* WHAT YOU HAVE TO DO *
When a line below contains the string "profile", show that line.

** EXERCISE INPUTS follows **

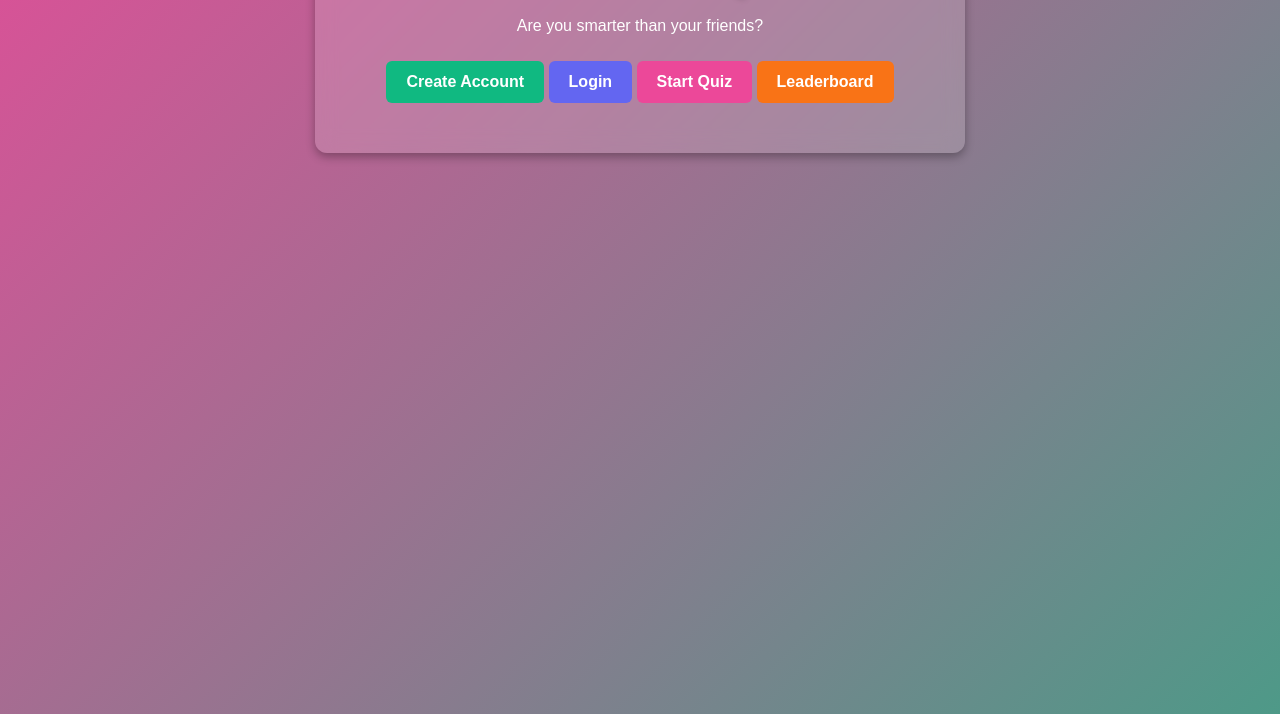
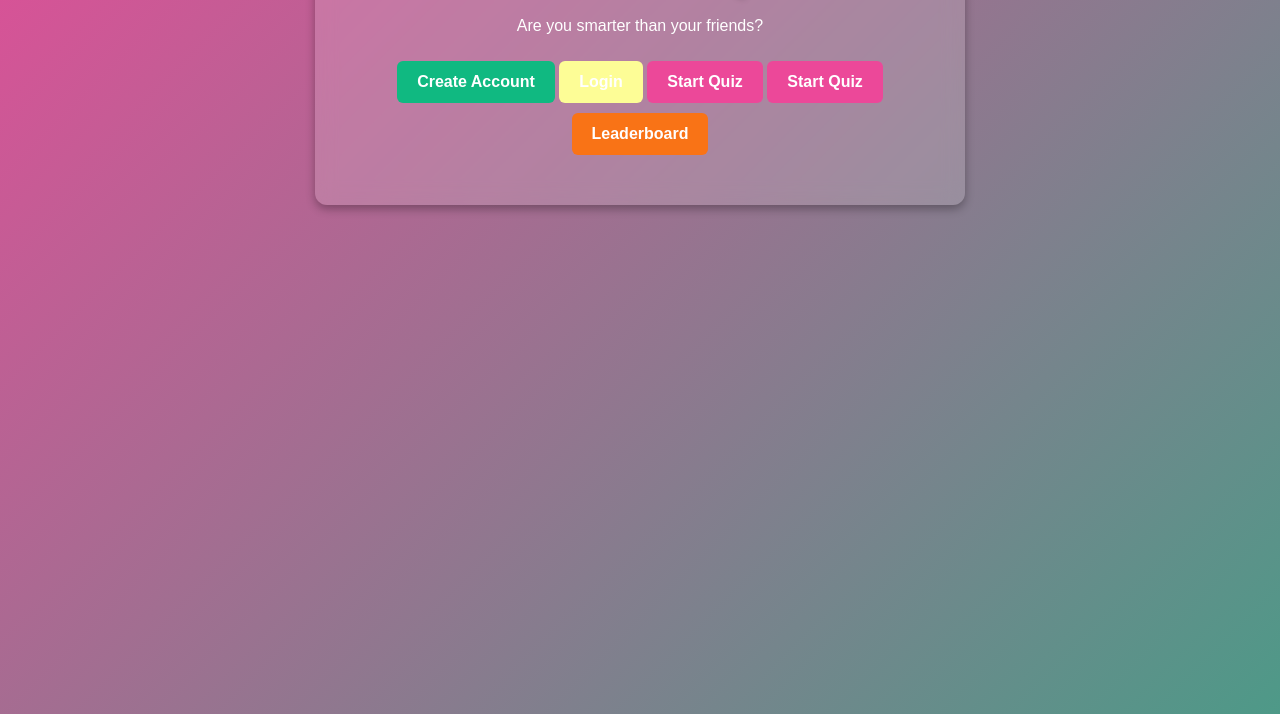
Before and after one commit to elijahatan/quizapp, a website: page public/index.html in a window 1280 px wide. Shown: the part 146-860 px from the top of the page. Drawn offline with Linux system fonts and the light colour scheme.

Commit message:
profile show

```diff
--- a/public/css/style.css
+++ b/public/css/style.css
@@ -52,6 +52,9 @@ button, .btn {
 
 .btn-primary { background: #6366f1; }
 .btn-primary:hover { background: #4f46e5; }
+
+.btn-primary { background: #FDFD96; }
+.btn-primary:hover { background: #8B8000; }
 
 .btn-green { background: #10b981; }
 .btn-green:hover { background: #059669; }
--- a/public/index.html
+++ b/public/index.html
@@ -16,6 +16,7 @@
         <a href="signup.html" class="btn btn-green">Create Account</a>
         <a href="login.html" class="btn btn-primary">Login</a>
         <a href="quiz.html" class="btn btn-pink">Start Quiz</a>
+        <a href="profile.html" class="btn btn-pink">Start Quiz</a>
         <a href="leaderboard.html" class="btn btn-orange">Leaderboard</a>
     </div>
 </div>
```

** End of EXERCISE INPUTS **

* TASK ANSWER *
profile show
+        <a href="profile.html" class="btn btn-pink">Start Quiz</a>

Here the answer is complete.